Chris Hill (31:05):

Now, it's what we do with it, and how we make healthcare better, and how we make education better. And those are the things that are just so exciting. And we have a lot of retail and transportation logistics companies, and the things they're able to do and how efficient they're able to build their routes and get goods from one place to another, and transact with their customers, all of those things. It's hard to speculate except that we just continue to get better and the infrastructure. And that's where something like 5G, I think, is really, really important. It may not change what I'm doing tomorrow, but it's leading the path to where in 10 years we look back going like, "Wow. Do you remember when we had to do this that way?


Chris Hill (31:47):

It's almost like saying, "Remember a few years ago when you had to call up to buy a plane ticket. That's the most ludicrous thing I've ever heard of." But 10 years ago, that's what you had to do, or 12. As these things change... So it is really exciting. And I think we need to harness the power for good of all this technology and communications. And I think we're doing that. And so it's exciting, and I think our world is going to be better. I think our kids are going to be smarter. I think people are going to be more healthy and hopefully, I hate sounding too overly optimistic here, but it'll make things better as it always does. And hopefully within that, some very specific things that can help, in EMS and emergency services, and all of those types of things that are really... There's some really incredible things coming to systems that are already pretty good. And those will be the things that I think are going to be most impressed and most impactful to us. And we're right there. And we've got the, I think, right company is working on it and there's the right acceptance.


Chris Hill (32:49):

The companies we're working with, they're excited about this stuff and they see the old way and the new way. It's not easy. It's not easy changing from... I make an analogy where, it's like going to the grocery store in the milk section and buying gasoline. And the reason I say that is the world is changing, how we interact. And it's so difficult sometimes to understand that we're so used to going to the supermarket to get eggs. That's where you get them. That's where you've got them for 50 years. Well, things are changing. And so as much as technology is there, it's also up to us to embrace those different changes and adopt the change. But I see that happening and I do think there's never positives when something like COVID hits, but we learn from them. And I think there's a lot that's been learned that will turn into good things post-COVID.


Rin Oliver (33:44):

Absolutely. That definitely answered the question. And I agree completely. I think that's true because I think people are going to see a lot of improvements to schools, improvements to public service, ambulances, hospitals, et cetera. And the world's just going to be better in a lot of ways. And I think that's really important. Yeah. Thank you so much for joining me. I really appreciate it.


Chris Hill (34:04):

Rin, thanks for the form, and Esper is a great partner. And so I think doing some really good things. So these type of, the ability to have joint discussions and really understand all aspects of what we're all doing, I think is really, really helpful. So thank you for the format.


Rin Oliver (34:22):

You're very welcome. Thank you so much for joining us on this episode of the DroidDevCast.
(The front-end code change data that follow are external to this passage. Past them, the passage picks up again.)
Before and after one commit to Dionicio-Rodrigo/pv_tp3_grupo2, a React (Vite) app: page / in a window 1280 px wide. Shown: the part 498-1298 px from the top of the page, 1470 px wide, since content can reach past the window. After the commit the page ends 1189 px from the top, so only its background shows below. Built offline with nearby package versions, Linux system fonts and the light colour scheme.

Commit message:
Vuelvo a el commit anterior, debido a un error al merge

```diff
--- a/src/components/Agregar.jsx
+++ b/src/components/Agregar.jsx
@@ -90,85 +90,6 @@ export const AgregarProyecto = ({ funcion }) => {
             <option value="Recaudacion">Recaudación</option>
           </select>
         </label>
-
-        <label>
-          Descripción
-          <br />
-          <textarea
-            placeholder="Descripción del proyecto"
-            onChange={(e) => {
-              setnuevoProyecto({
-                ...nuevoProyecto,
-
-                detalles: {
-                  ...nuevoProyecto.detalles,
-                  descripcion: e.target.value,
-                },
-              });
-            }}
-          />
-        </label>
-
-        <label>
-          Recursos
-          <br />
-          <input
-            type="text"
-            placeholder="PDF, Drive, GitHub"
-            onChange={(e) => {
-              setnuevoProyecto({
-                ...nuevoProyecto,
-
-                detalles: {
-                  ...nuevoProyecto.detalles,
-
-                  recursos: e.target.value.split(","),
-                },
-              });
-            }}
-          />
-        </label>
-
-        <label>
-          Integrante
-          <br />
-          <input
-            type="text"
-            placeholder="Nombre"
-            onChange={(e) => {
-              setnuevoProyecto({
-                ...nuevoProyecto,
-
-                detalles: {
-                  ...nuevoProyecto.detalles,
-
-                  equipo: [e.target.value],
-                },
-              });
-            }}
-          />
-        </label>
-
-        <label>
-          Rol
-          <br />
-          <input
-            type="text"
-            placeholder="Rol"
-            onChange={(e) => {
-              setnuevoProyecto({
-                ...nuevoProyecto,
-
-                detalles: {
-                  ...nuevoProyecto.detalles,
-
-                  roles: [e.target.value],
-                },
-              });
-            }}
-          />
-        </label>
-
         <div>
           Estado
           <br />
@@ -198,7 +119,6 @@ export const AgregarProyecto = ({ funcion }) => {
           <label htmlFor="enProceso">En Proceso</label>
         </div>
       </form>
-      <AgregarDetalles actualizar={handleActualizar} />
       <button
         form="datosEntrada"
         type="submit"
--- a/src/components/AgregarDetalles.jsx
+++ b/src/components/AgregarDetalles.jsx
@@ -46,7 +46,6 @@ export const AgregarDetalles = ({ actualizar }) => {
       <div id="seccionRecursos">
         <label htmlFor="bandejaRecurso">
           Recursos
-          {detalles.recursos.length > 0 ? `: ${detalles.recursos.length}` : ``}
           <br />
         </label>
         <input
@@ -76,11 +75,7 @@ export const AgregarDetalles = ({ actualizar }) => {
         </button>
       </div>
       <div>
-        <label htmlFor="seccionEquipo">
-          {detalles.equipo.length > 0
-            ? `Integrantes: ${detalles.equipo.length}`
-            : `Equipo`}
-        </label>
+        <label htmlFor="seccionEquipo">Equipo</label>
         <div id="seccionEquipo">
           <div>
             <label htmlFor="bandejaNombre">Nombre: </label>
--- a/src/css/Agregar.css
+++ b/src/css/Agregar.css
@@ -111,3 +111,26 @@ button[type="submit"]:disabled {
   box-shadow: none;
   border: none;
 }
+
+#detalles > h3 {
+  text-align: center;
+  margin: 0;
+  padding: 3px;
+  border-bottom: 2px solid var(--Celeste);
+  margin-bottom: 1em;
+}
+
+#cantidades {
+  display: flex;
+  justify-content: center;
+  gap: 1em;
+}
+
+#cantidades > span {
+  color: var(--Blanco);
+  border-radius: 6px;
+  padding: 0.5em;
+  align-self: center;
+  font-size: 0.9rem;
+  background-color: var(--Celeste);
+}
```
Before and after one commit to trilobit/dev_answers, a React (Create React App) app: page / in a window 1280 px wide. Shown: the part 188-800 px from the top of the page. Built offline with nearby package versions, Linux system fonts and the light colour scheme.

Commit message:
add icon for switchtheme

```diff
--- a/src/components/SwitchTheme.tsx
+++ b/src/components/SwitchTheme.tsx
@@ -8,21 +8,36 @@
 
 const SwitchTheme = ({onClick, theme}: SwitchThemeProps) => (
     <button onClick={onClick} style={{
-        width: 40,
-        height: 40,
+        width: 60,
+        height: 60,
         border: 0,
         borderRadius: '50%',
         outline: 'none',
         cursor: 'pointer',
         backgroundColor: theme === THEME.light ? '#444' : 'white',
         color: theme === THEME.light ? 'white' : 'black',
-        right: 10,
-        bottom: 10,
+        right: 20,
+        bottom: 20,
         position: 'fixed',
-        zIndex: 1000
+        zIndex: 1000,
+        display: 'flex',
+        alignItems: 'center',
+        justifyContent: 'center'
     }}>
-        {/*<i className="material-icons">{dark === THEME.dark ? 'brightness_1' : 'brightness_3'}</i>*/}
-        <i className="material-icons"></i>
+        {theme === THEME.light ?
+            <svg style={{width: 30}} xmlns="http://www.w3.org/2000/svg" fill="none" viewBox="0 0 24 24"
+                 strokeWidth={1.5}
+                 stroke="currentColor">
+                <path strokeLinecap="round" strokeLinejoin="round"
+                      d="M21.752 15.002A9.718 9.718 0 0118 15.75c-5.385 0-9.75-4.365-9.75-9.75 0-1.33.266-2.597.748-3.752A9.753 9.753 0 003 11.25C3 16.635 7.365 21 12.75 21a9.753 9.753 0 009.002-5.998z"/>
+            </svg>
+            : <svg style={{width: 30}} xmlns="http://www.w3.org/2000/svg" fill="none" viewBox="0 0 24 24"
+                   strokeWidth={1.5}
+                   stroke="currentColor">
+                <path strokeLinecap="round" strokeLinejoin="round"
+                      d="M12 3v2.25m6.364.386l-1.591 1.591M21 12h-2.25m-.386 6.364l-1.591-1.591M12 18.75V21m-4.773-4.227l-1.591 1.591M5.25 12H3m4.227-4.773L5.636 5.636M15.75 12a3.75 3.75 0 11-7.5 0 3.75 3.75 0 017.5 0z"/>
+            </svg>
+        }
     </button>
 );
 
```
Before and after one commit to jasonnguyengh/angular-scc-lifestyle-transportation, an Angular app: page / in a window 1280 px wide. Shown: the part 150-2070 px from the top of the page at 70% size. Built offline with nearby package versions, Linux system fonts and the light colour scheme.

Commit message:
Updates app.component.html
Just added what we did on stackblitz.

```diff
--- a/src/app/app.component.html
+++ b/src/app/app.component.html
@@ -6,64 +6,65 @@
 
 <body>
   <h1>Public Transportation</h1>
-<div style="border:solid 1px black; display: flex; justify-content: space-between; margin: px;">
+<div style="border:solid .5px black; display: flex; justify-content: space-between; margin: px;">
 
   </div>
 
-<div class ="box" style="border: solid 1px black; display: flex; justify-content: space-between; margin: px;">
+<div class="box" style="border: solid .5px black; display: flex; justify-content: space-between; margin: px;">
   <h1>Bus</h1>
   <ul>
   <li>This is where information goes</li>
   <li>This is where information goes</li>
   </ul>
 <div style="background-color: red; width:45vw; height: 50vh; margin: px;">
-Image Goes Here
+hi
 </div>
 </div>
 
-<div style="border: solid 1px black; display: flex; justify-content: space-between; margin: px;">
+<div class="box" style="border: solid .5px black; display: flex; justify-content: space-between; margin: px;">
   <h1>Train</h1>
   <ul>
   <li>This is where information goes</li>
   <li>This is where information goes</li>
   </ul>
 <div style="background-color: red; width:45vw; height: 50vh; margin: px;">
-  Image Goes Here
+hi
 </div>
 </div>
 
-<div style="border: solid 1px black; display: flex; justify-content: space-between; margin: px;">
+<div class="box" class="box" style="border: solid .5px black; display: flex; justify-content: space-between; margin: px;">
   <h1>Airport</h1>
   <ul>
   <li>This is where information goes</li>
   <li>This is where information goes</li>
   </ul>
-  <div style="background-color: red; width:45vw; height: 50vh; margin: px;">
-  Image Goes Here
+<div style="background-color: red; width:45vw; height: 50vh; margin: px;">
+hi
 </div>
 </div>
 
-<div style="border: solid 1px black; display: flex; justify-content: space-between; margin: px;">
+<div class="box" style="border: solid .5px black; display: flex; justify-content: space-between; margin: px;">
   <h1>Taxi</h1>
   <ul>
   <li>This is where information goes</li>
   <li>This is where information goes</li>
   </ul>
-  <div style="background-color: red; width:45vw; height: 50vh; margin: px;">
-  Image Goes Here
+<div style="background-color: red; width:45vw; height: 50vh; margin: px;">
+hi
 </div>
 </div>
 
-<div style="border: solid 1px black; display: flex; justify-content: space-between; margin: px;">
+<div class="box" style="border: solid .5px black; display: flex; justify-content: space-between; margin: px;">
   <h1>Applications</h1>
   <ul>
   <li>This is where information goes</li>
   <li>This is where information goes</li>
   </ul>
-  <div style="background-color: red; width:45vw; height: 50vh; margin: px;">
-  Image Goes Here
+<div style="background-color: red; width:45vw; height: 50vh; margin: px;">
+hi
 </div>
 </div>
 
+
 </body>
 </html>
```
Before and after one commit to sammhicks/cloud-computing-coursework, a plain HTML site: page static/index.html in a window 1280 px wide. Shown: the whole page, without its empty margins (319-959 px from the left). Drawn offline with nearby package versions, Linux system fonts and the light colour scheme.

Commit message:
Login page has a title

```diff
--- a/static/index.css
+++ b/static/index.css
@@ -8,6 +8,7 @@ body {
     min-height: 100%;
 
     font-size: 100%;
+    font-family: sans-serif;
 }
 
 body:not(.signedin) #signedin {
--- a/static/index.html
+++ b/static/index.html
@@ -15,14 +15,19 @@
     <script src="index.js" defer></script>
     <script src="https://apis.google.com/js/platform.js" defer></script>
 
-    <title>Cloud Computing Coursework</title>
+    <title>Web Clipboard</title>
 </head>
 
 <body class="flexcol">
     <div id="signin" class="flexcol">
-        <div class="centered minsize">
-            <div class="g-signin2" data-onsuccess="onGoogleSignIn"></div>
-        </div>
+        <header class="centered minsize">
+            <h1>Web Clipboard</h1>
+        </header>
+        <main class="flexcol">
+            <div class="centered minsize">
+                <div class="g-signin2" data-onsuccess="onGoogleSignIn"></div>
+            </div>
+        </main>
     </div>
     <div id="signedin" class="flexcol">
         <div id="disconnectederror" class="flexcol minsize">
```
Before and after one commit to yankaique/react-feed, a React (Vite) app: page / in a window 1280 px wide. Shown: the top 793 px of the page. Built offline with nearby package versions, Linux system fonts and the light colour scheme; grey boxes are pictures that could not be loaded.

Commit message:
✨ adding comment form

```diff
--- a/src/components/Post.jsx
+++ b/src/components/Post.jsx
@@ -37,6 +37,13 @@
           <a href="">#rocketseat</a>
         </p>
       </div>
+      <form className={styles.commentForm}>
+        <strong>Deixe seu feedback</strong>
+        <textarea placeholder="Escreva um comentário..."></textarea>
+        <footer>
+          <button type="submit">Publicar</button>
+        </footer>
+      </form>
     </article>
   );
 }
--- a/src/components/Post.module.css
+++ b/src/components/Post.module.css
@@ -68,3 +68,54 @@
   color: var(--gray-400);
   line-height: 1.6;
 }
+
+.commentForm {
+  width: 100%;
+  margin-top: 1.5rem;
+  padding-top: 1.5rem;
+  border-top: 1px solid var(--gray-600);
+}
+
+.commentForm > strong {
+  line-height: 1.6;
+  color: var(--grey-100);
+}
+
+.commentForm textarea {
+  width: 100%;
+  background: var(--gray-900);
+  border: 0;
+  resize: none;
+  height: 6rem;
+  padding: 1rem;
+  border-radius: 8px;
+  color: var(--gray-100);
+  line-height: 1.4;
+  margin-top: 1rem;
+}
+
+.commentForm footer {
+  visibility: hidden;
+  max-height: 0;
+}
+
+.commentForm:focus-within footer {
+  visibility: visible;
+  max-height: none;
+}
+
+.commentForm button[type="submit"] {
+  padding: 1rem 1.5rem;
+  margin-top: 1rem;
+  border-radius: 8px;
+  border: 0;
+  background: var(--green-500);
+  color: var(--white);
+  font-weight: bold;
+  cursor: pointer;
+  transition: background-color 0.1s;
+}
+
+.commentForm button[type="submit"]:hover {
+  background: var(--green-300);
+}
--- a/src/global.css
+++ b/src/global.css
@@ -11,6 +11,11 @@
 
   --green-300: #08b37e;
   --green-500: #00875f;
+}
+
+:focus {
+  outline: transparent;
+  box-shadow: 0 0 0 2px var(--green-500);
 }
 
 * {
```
We'll be back next week with another exciting show for you. Please remember to like, subscribe, and share this episode on social media. You can also follow us on Twitter at @Esperdev, and subscribe to our YouTube channel to keep up on all the latest happenings right here at Esper. You can listen to The DroidDevCast on Apple, Spotify, Simplecast, or wherever you get your podcasts from. Thank you again for listening.